|USD764599||Aug 1, 2014||Aug 23, 2016||Bally Gaming, Inc.||Card shuffler device|
|WO2006045401A1 *||Sep 29, 2005||May 4, 2006||Shuffle Master Gmbh & Co Kg||Roulette revenue method and apparatus|
|WO2011060486A1 *||Nov 16, 2010||May 26, 2011||Tcs John Huxley Australia Pty Limited||Roulette performance and analysis|
|U.S. Classification||463/17, 273/309, 463/29, 273/274, 463/25|
|Cooperative Classification||G07F17/3234, G07F17/3239, G07F17/3241, G07F17/3262, G07F17/32|
|European Classification||G07F17/32, G07F17/32M2, G07F17/32E6D2, G07F17/32H, G07F17/32E6B|
|Apr 5, 2006||AS||Assignment|
Owner name: ATRONIC SYSTEMS GMBH, AUSTRIA
Free format text: ASSIGNMENT OF ASSIGNORS INTEREST;ASSIGNOR:GRIPS ELECTRONIC GESELLSCHAFT M.B.H.;REEL/FRAME:017422/0188
Effective date: 20040211
|May 26, 2006||AS||Assignment|
Owner name: ATRONIC SYSTEMS GMBH, AUSTRIA

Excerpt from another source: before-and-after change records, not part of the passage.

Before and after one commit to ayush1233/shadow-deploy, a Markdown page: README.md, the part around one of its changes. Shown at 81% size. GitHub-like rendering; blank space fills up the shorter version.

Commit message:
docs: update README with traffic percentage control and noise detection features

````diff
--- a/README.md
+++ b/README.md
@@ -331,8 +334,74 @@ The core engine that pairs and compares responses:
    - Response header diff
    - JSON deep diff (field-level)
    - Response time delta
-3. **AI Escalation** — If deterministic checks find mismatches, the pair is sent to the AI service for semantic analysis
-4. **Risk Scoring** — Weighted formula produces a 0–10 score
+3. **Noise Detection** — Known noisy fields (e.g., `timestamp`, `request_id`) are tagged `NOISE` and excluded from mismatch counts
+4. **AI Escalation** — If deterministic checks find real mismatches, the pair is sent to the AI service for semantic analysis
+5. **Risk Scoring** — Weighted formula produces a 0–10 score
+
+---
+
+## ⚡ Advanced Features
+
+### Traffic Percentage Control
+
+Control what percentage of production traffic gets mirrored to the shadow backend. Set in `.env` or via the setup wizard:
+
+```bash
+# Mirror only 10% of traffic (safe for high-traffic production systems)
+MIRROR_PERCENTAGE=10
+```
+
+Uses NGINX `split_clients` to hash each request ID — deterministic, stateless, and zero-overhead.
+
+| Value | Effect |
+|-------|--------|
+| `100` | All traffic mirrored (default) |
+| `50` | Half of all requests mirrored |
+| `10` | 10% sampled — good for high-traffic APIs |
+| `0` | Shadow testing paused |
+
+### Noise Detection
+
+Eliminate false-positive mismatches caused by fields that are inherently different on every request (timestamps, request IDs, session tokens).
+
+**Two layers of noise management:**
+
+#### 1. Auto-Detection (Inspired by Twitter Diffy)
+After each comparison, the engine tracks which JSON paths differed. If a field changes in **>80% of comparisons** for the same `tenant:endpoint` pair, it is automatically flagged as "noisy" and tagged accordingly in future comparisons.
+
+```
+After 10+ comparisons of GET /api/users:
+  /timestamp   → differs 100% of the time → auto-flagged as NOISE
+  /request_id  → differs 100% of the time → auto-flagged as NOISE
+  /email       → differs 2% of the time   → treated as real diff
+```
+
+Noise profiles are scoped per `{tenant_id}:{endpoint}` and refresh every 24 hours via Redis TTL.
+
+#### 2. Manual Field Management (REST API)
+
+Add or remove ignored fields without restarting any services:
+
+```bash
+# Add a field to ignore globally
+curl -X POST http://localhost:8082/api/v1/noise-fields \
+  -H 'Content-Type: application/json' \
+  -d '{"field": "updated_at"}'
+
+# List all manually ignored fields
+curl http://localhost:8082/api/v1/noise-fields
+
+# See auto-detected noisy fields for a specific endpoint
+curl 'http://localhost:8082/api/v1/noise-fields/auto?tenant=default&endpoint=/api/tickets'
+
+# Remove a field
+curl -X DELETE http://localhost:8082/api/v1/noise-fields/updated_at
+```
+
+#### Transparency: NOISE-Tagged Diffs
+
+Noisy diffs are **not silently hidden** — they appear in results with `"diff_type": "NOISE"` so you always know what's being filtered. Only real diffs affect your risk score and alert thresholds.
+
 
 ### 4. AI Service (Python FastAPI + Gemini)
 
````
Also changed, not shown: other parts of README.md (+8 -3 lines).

Free format text: CHANGE OF NAME;ASSIGNOR:GRIPS ELECTRONIC GESELLSCHAFT M.B.H.;REEL/FRAME:017696/0578
Effective date: 20040211
|Nov 2, 2007||FPAY||Fee payment|
Year of fee payment: 4
|Aug 18, 2011||FPAY||Fee payment|
Year of fee payment: 8
|Oct 6, 2015||AS||Assignment|
Owner name: ATRONIC AUSTRIA GMBH, AUSTRIA
Free format text: MERGER AND CHANGE OF NAME;ASSIGNORS:ATRONIC SYSTEMS GMBH;ATRONIC AUSTRIA GMBH;REEL/FRAME:036797/0713
Effective date: 20110914
Owner name: SPIELO INTERNATIONAL AUSTRIA GMBH, AUSTRIA
Free format text: CHANGE OF NAME;ASSIGNOR:ATRONIC AUSTRIA GMBH;REEL/FRAME:036797/0824
Effective date: 20120917
Owner name: GTECH AUSTRIA GMBH, AUSTRIA
Free format text: CHANGE OF NAME;ASSIGNOR:SPIELO INTERNATIONAL AUSTRIA GMBH;REEL/FRAME:036797/0896
Effective date: 20140404
|Dec 18, 2015||REMI||Maintenance fee reminder mailed|
|May 11, 2016||LAPS||Lapse for failure to pay maintenance fees|
|Jun 28, 2016||FP||Expired due to failure to pay maintenance fee|
Effective date: 20160511